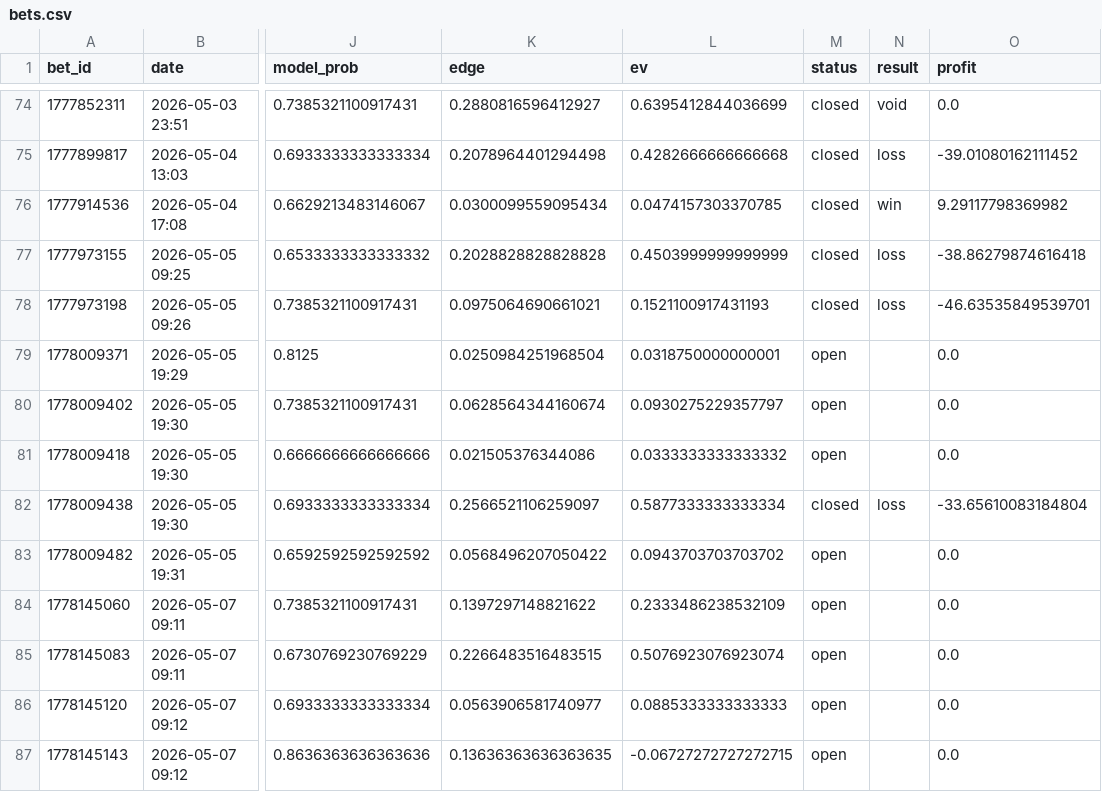
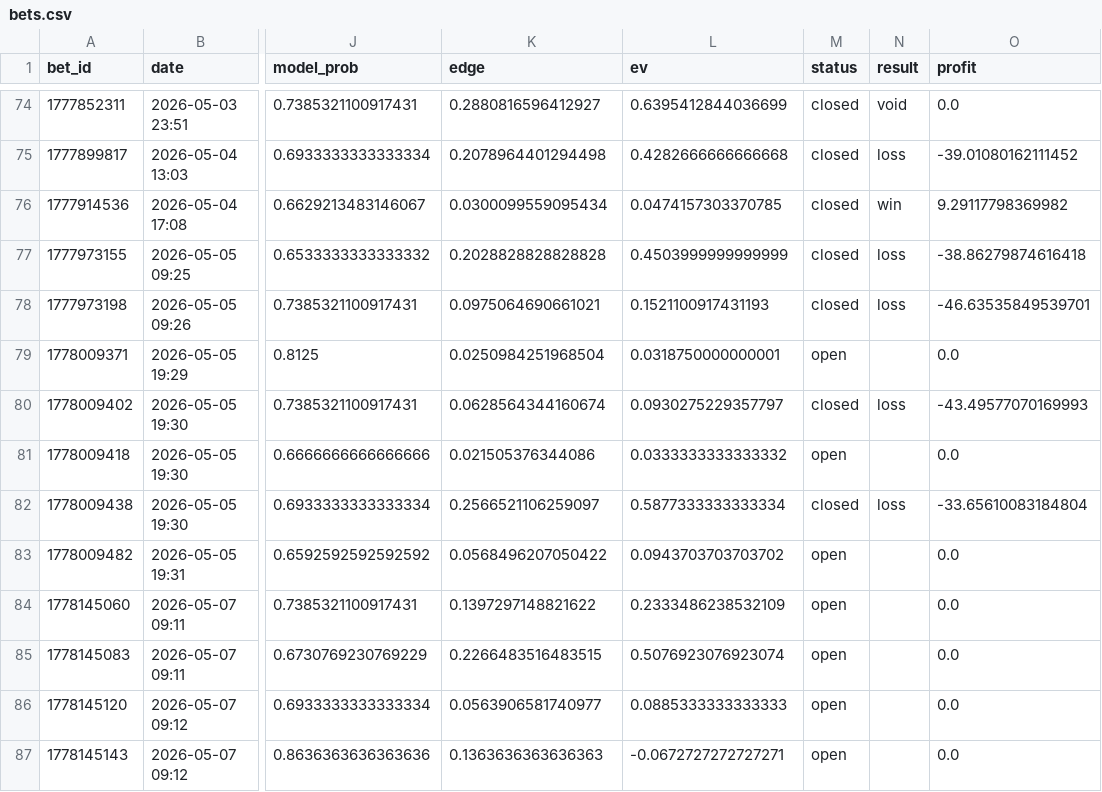
Before and after one commit to narvall018/tennis_modele, a CSV file: bets/users/narvall018/tennis/bets.csv, drawn as a sheet; only a part is shown, gaps mark what is left out; the diff names each change by its address in the sheet, - before the commit and + after, or states it on an @@ line.

Commit message:
chore: update bets/users/narvall018/tennis/bets.csv

```diff
--- a/bets/users/narvall018/tennis/bets.csv
+++ b/bets/users/narvall018/tennis/bets.csv
-M80 (status): open
+M80 (status): closed
-N80 (result): (empty)
+N80 (result): loss
-O80 (profit): 0.0
+O80 (profit): -43.49577070169993
-K87 (edge): 0.13636363636363635
+K87 (edge): 0.1363636363636363
-L87 (ev): -0.06727272727272715
+L87 (ev): -0.0672727272727271
```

☆ ☆ ☆ ☆

■ **TASK OBJECTIVE**: Copy the entire listing exactly but skip the pictures.

■ **RESPONSE TO THIS EXERCISE**:
Before and after one commit to narvall018/tennis_modele, a CSV file: bets/users/narvall018/tennis/bets.csv, drawn as a sheet; only a part is shown, gaps mark what is left out; the diff names each change by its address in the sheet, - before the commit and + after, or states it on an @@ line.

Commit message:
chore: update bets/users/narvall018/tennis/bets.csv

```diff
--- a/bets/users/narvall018/tennis/bets.csv
+++ b/bets/users/narvall018/tennis/bets.csv
-M80 (status): open
+M80 (status): closed
-N80 (result): (empty)
+N80 (result): loss
-O80 (profit): 0.0
+O80 (profit): -43.49577070169993
-K87 (edge): 0.13636363636363635
+K87 (edge): 0.1363636363636363
-L87 (ev): -0.06727272727272715
+L87 (ev): -0.0672727272727271
```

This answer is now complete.